- GOAL OF THE EXERCISE -
Say how many lines of the material include "from". Give the number without any other text.

# # #

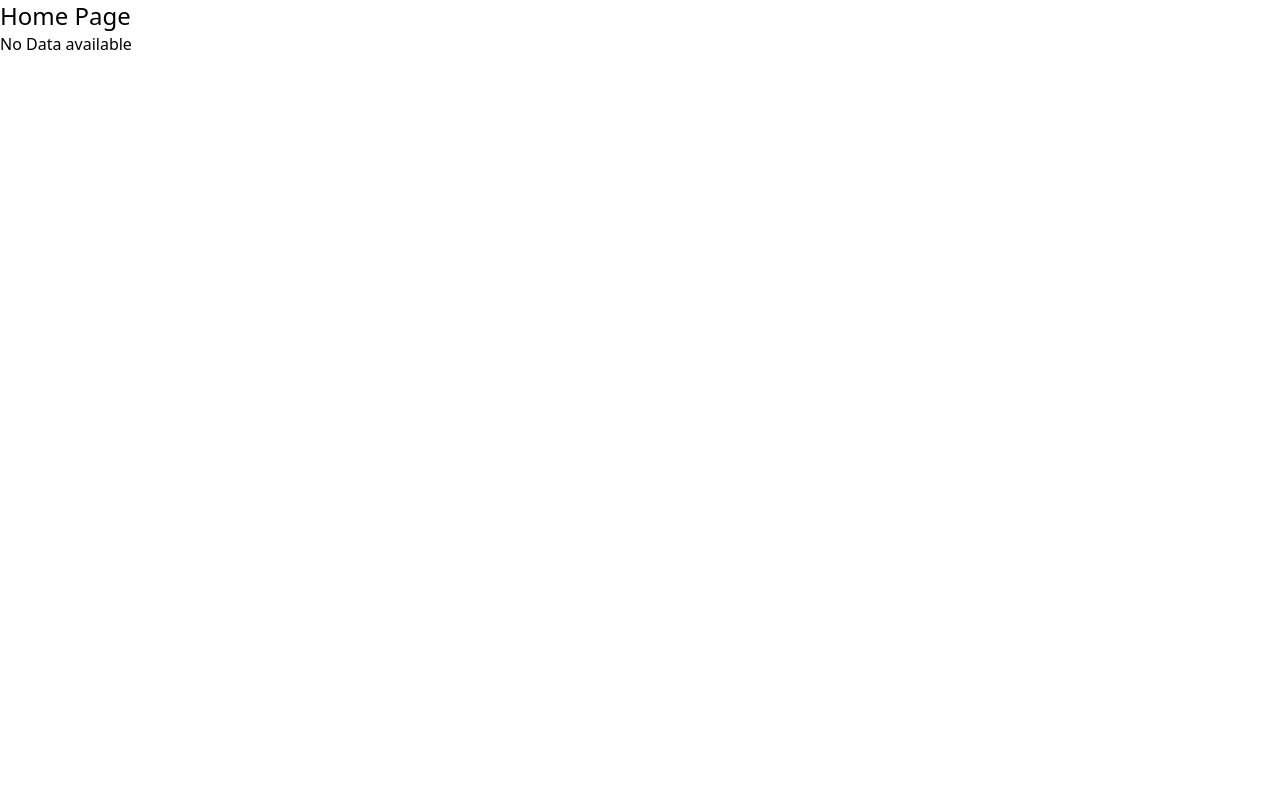
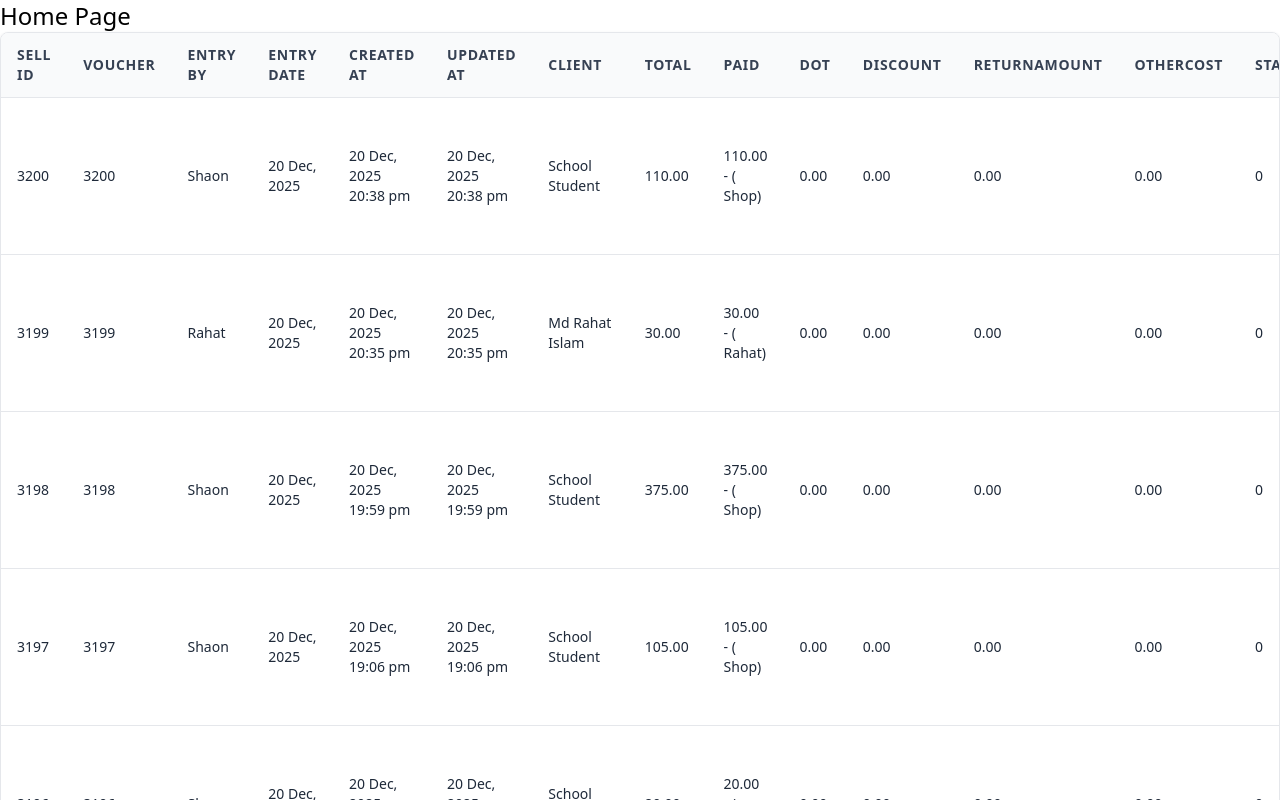
Before and after one commit to ratulislam46/ragory-ltd-task, a React (Vite) app: page / in a window 1280 px wide. Shown: the top 800 px of the page. Built offline with nearby package versions, Linux system fonts and the light colour scheme.

Commit message:
Added: show data in ui from json data

```diff
--- a/src/components/DataTable.jsx
+++ b/src/components/DataTable.jsx
@@ -1,22 +1,70 @@
-import React from 'react';
+const DataTable = ({ data }) => {
+    // console.log(data);
 
-const DataTable = ({ tableData }) => {
-    // console.log(tableData);
-    const data = tableData.data;
-    if (data || data.length === 0) return <p>No Data available</p>;
-    const colums = Object.keys(data[0]);
-    console.log(colums);
+    // Safety check
+    if (!Array.isArray(data) || data.length === 0) {
+        return (
+            <p className="text-center text-gray-500 py-10">
+                No records found
+            </p>
+        );
+    }
+
+    // column names from first row dynamically
+    const columns = Object.keys(data[0]);
+
+    const renderCell = (value) => {
+        // null / undefined
+        if (value === null || value === undefined) return "";
+
+        // string with HTML → render as HTML
+        if (typeof value === "string" && value.includes("<")) {
+            return <span dangerouslySetInnerHTML={{ __html: value }} />;
+        }
+
+        // object → JSON.stringify, but nicer format
+        if (typeof value === "object") {
+            return value.short_url || JSON.stringify(value);
+        }
+
+        return value;
+    };
+
 
     return (
-        <div>
-            <table>
-                <thead>
+        <div className="relative overflow-x-auto border border-gray-200 rounded-lg shadow-sm">
+            <table className="min-w-full divide-y divide-gray-200">
+                {/* Table Header */}
+                <thead className="bg-gray-50 sticky top-0 z-10">
                     <tr>
-                        {/* table header  */}
+                        {columns?.map((col) => (
+                            <th
+                                key={col}
+                                className="px-4 py-3 text-left text-sm font-semibold text-gray-700 uppercase tracking-wider"
+                            >
+                                {col.replace(/_/g, " ")}
+                            </th>
+                        ))}
                     </tr>
                 </thead>
-                <tbody>
-                    {/* table rows  */}
+
+                {/* Table Body */}
+                <tbody className="bg-white divide-y divide-gray-200">
+                    {data.map((row, rowIndex) => (
+                        <tr
+                            key={rowIndex}
+                            className="hover:bg-gray-50 transition-colors duration-150"
+                        >
+                            {columns?.map((col) => (
+                                <td
+                                    key={col}
+                                    className="px-4 py-2 text-sm text-gray-800 whitespace-normal"
+                                >
+                                    {renderCell(row[col])}
+                                </td>
+                            ))}
+                        </tr>
+                    ))}
                 </tbody>
             </table>
         </div>
--- a/src/pages/Home.jsx
+++ b/src/pages/Home.jsx
@@ -1,5 +1,5 @@
 import React from 'react';
-import tableData from '../data/data.json';
+import jsonData from '../data/data.json';
 import DataTable from '../components/DataTable';
 
 const Home = () => {
@@ -7,7 +7,7 @@ const Home = () => {
     return (
         <div>
             <h1 className='text-2xl'>Home Page</h1>
-            <DataTable tableData={tableData} />
+            <DataTable data={jsonData.data} />
         </div>
     );
 };
```
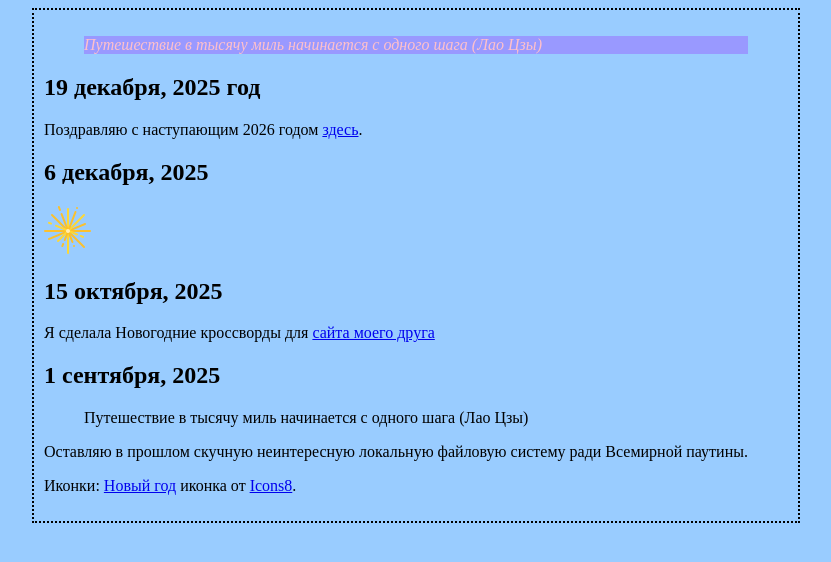
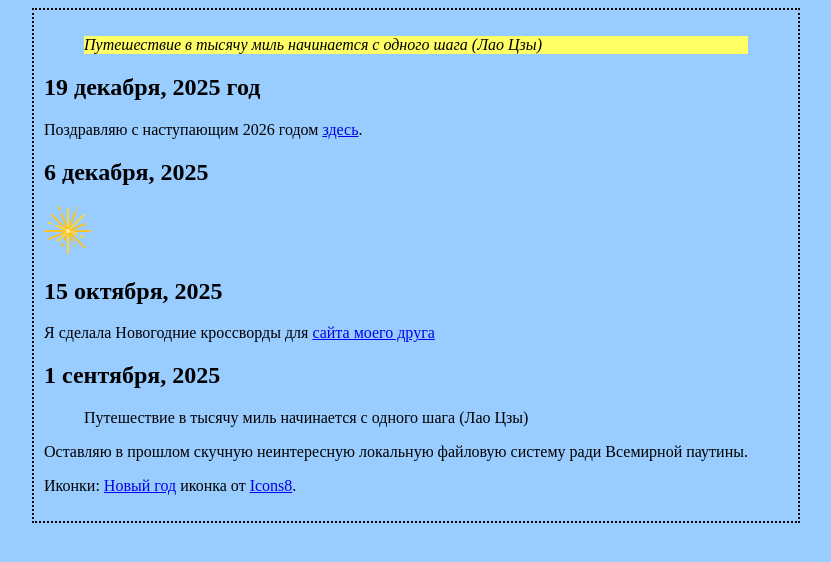
Before and after one commit to nastya-nd/Hello-world, a plain HTML site: page index.html in a window 1280 px wide. Shown: the whole page, without its empty margins (224-1055 px from the left). Drawn offline with Linux system fonts and the light colour scheme.

Commit message:
Update style.css

```diff
--- a/style.css
+++ b/style.css
@@ -6,9 +6,9 @@
 }
 body {
 blockquote.q {
-color: pink;
+color: 000000;
 font-style: italic;
-    background-color: #9999FF;
+    background-color: #FFFF66;
 }
     background-color: #99CCFF;
     margin-left: 20%;
```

# # #

- SOLUTION TO THE EXERCISE -
8